    Sun, sex and an anthropological study: One British academic's summer of hell in Magaluf

    Sun, sex and an anthropological study

    One academic’s summer of hell in Magaluf
    From Shakespeare to Rising Damp... to Vicious

    Frances de la Tour's 50-year triumph

    'Rising Damp' brought De la Tour such recognition that she could be forgiven if she'd never been able to move on. But at 70, she continues to flourish - and to beguile
    'That Whitsun, I was late getting away...'

    Ian McMillan on the Whitsun Weddings

    This weekend is Whitsun, and while the festival may no longer resonate, Larkin's best-loved poem, lives on - along with the train journey at the heart of it
    Kathryn Williams explores the works and influences of Sylvia Plath in a new light

    Songs from the bell jar

    Kathryn Williams explores the works and influences of Sylvia Plath
    How one man's day in high heels showed him that Cannes must change its 'no flats' policy

    One man's day in high heels

    ...showed him that Cannes must change its 'flats' policy
    Is a quiet crusade to reform executive pay bearing fruit?

    Is a quiet crusade to reform executive pay bearing fruit?

    Dominic Rossi of Fidelity says his pressure on business to control rewards is working. But why aren’t other fund managers helping?
    The King David Hotel gives precious work to Palestinians - unless peace talks are on

    King David Hotel: Palestinians not included

    The King David is special to Jerusalem. Nick Kochan checked in and discovered it has some special arrangements, too
    More people moving from Australia to New Zealand than in the other direction for first time in 24 years

    End of the Aussie brain drain

    More people moving from Australia to New Zealand than in the other direction for first time in 24 years
    Meditation is touted as a cure for mental instability but can it actually be bad for you?

    Can meditation be bad for you?

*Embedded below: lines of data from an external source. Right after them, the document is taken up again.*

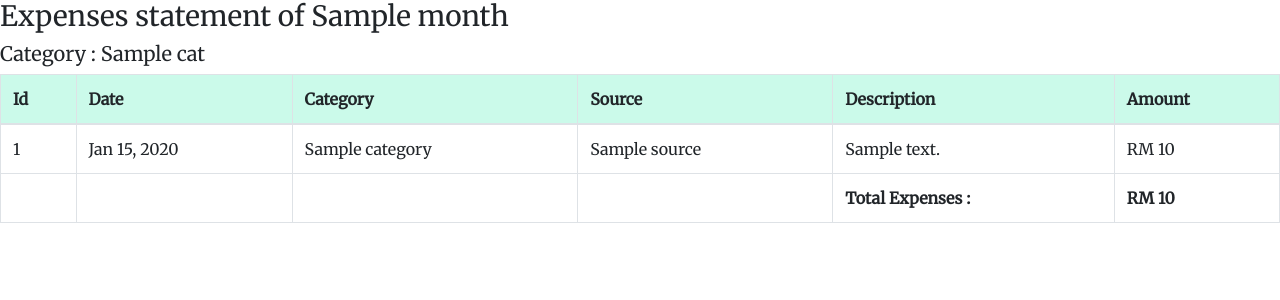
After one commit to leongjinqwen/personal-app, a Python web app: template app_web/blueprints/expenses/templates/expenses/statement.html in a window 1280 px wide. The commit adds this page. Shown: the top 300 px of the page. Run offline with Jinja, Linux system fonts and the light colour scheme; the template is opened without the code that fills it: most values are stand-ins (such as "Sample title", 1, 10 or a date in 2020); some libraries are stand-ins or nearby versions.

Commit message:
add statement blueprint and email statement feature

```diff
--- a/app.py
+++ b/app.py
@@ -4,6 +4,7 @@ from flask import Flask
 from models.base_model import db
 from models.user import User
 from flask_login import LoginManager
+import click
 
 web_dir = os.path.join(os.path.dirname(
     os.path.abspath(__file__)), 'app_web')
@@ -34,3 +35,8 @@ def _db_close(exc):
         print(db)
         print(db.close())
     return exc
+
+@app.cli.command("email-statement",short_help='Email statement')
+def email_statement():
+    from app_web.util.mail_helper import send_email
+    send_email()
--- a/app_web/blueprints/expenses/templates/expenses/show.html
+++ b/app_web/blueprints/expenses/templates/expenses/show.html
@@ -75,5 +75,5 @@
       </tr>
   </tbody>
 </table>
-<button class="btn btn-primary" onclick="window.print()" >Print Statement</button>
+<button id="printButton" class="btn btn-primary" onclick="window.print()" >Print Statement</button>
 {% endblock %}
--- /dev/null
+++ b/app_web/blueprints/expenses/templates/expenses/statement.html
@@ -0,0 +1,77 @@
+<!DOCTYPE html>
+<html lang="en">
+<head>
+    <meta charset="UTF-8">
+    <meta name="viewport" content="width=device-width, initial-scale=1.0">
+    <meta http-equiv="X-UA-Compatible" content="ie=edge">
+    <title>Expenses</title>
+    <link rel="stylesheet" href="https://stackpath.bootstrapcdn.com/bootstrap/4.4.1/css/bootstrap.min.css" integrity="sha384-Vkoo8x4CGsO3+Hhxv8T/Q5PaXtkKtu6ug5TOeNV6gBiFeWPGFN9MuhOf23Q9Ifjh" crossorigin="anonymous">
+    <link href="https://fonts.googleapis.com/css?family=Merriweather&display=swap" rel="stylesheet">
+    <style>
+        body {
+            font-family: 'Merriweather', serif;
+        }
+        td,th {
+          border-left:1px solid #dee2e6;
+          border-right:1px solid #dee2e6;
+        }
+        th {
+          background-color: rgb(203, 250, 234);
+        }
+        table {
+          border-top: 1px solid #dee2e6;
+          border-bottom: 1px solid #dee2e6;
+        }
+    </style>
+</head>
+<body>
+<h3>Expenses statement of {{ month }}</h3>
+<h5>Category : {{ cat }}</h5>
+<table class="table">
+  <thead>
+    <tr>
+      <th scope="col">Id</th>
+      <th scope="col">Date</th>
+      <th scope="col">Category</th>
+      <th scope="col">Source</th>
+      <th scope="col">Description</th>
+      <th scope="col">Amount</th>
+    </tr>
+  </thead>
+  <tbody>
+    {% for expense in expenses %}
+    <tr>
+      <td>{{expense.id}}</td>
+      <td>{{expense.created_at.date().strftime("%b %d, %Y")}}</td>
+      <td>{{expense.category}}</td>
+      <td>{{expense.source}}</td>
+      <td>{{expense.description}}</td>
+      <td>RM {{expense.amount}}</td>
+    </tr>
+    {% endfor %}
+    <tr>
+        <td></td>
+        <td></td>
+        <td></td>
+        <td></td>
+        <td>
+          <strong>
+            Total Expenses :
+          </strong>
+        </td>
+        <td>
+          <strong>
+            RM
+            {% if ttl[0].total == None %}
+              0.00
+            {% else %}
+              {{ttl[0].total}}
+            {% endif %}
+          </strong>
+        </td>
+      </tr>
+  </tbody>
+</table>
+
+</body>
+</html>
--- a/app_web/static/css/print.css
+++ b/app_web/static/css/print.css
@@ -1,7 +1,11 @@
 button {
-    display: none;
+    display: none !important;
 }
 
 a {
     color: black;
 }
+
+#printButton {
+    display: none;
+}
```
Also changed, not shown: app_web/blueprints/expenses/views.py (+8 -1 lines), app_web/util/aws_uploader.py (added, +29 -0 lines), app_web/util/mail_helper.py (+64 -12 lines), models/statement.py (added, +10 -0 lines), requirements.txt (+8 -0 lines).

    Researching a mass murder, Dr Miguel Farias discovered that, far from bringing inner peace, meditation can leave devotees in pieces
    Eurovision 2015: Australians will be cheering on their first-ever entrant this Saturday

    Australia's first-ever Eurovision entrant

    Australia, a nation of kitsch-worshippers, has always loved the Eurovision Song Contest. Maggie Alderson says it'll fit in fine
    Letterman's final Late Show: Laughter, but no tears, as David takes his bow after 33 years

    Laughter, but no tears, as Letterman takes his bow after 33 years

    Veteran talkshow host steps down to plaudits from four presidents
    Ivor Novello Awards 2015: Hozier wins with anti-Catholic song 'Take Me To Church' as John Whittingdale leads praise for Black Sabbath

    Hozier's 'blasphemous' song takes Novello award

    Singer joins Ed Sheeran and Clean Bandit in celebration of the best in British and Irish music
    Tequila gold rush: The spirit has gone from a cheap shot to a multi-billion pound product

    Join the tequila gold rush

    The spirit has gone from a cheap shot to a multi-billion pound product
    12 best statement wallpapers

    12 best statement wallpapers

    Make an impact and transform a room with a conversation-starting pattern
    Paul Scholes column: Does David De Gea really want to leave Manchester United to fight it out for the No 1 spot at Real Madrid?

    Paul Scholes column

    Does David De Gea really want to leave Manchester United to fight it out for the No 1 spot at Real Madrid?